When I picture cattails, I envision them much like the compact form on the left side of the above photo. The frayed and fluffed cattails that dominate this scene strike me as very curious. I wonder if this cattail fur might be used by birds to line nests? Do these fibers play a role in the cattail’s reproduction? Are the puffballs as soft as they look? Are the cattail foofies food for wildlife?
I did a little research and found that the the cattail “foofies” are called “down,” and have been used much like feather down from waterfowl. There is an article from 1980 in Mother Earth News that gives a fairly in-depth discussion of cattail down, how to collect it, and how to use it. Another use for cattail down is as a fire-starter…which may be why cattail down hasn’t become all the rage for clothing and linens. Apparently, the flammability of cattail down is not worrisome to wildlife. I found a website that lists quite a few wildlife uses for cattail down and even features a photo of a Marsh Wren collecting the cattail down – probably for a nest.

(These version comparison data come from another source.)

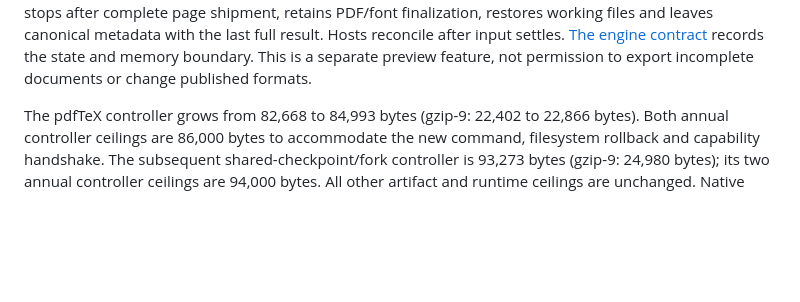
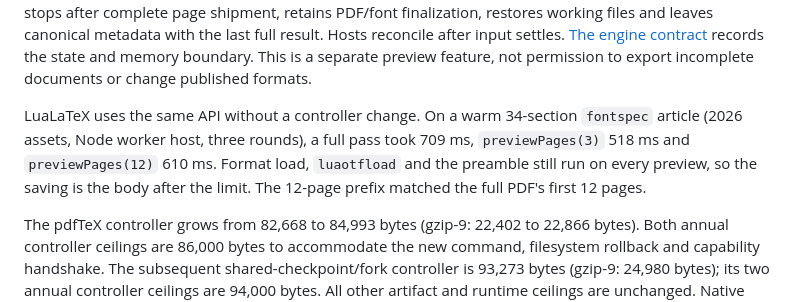
Before and after one commit to corca-ai/wasmtex, a Markdown page: docs/compile-performance.md, the part around the change. Drawn GitHub-style; blank space fills up the shorter version.

```diff
--- a/docs/compile-performance.md
+++ b/docs/compile-performance.md
@@ -86,6 +86,12 @@ metadata with the last full result. Hosts reconcile after input settles.
 [The engine contract](engine.md#disposable-page-prefix-previews) records the
 state and memory boundary. This is a separate preview feature, not permission
 to export incomplete documents or change published formats.
+
+LuaLaTeX uses the same API without a controller change. On a warm 34-section
+`fontspec` article (2026 assets, Node worker host, three rounds), a full pass
+took 709 ms, `previewPages(3)` 518 ms and `previewPages(12)` 610 ms. Format load,
+`luaotfload` and the preamble still run on every preview, so the saving is the
+body after the limit. The 12-page prefix matched the full PDF's first 12 pages.
 
 The pdfTeX controller grows from 82,668 to 84,993 bytes (gzip-9: 22,402 to
 22,866 bytes). Both annual controller ceilings are 86,000 bytes to accommodate the
```
Also changed, not shown: docs/compiler-api.md (+4 -2 lines), docs/engine.md (+13 -0 lines).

My little foray into cattail research has resulted in a heightened respect for this plant that seems to provide something useful with every part, from roots, leaves, stalks, seeds, pollen, flowers, and down. Not only are the plants important individually, but the dense stands they tend to form provide cover for birds and other wildlife. Focusing on its down, I have only performed a cursory review of cattail use, but have already answered my initial questions: yes, yes, and yes. It does provide liner for bird nests, it does play a role in reproduction (seeds), and it is indeed soft. I don’t think the down is actually consumed as food by wildlife though.
Speaking of wildlife food, I saw several horse-apples (fruit of the Osage Orange tree) wedged into tree branches like the one pictured above. The puzzling thing is that I don’t believe these trees are Osage Orange trees. I can see where a fruit might fall and land “just so” among the branches. However, the several examples I saw looked like they were actually wedged or stuffed into place. I can’t imagine the squirrel big enough to accomplish a feat like this…but that doesn’t mean it couldn’t happen. Or could it be another animal? Whether the horse-apples simply fell and wedged themselves or not, I’m betting that they make a convenient winter food source for squirrels. Or the mysterious critter who may have put them “in the fridge” in the first place.
I’ll close with a picture of a sparrow (Song Sparrow?), simply because I am always so happy to spot these little birds when they easily fade into the landscape with their feathered camouflage.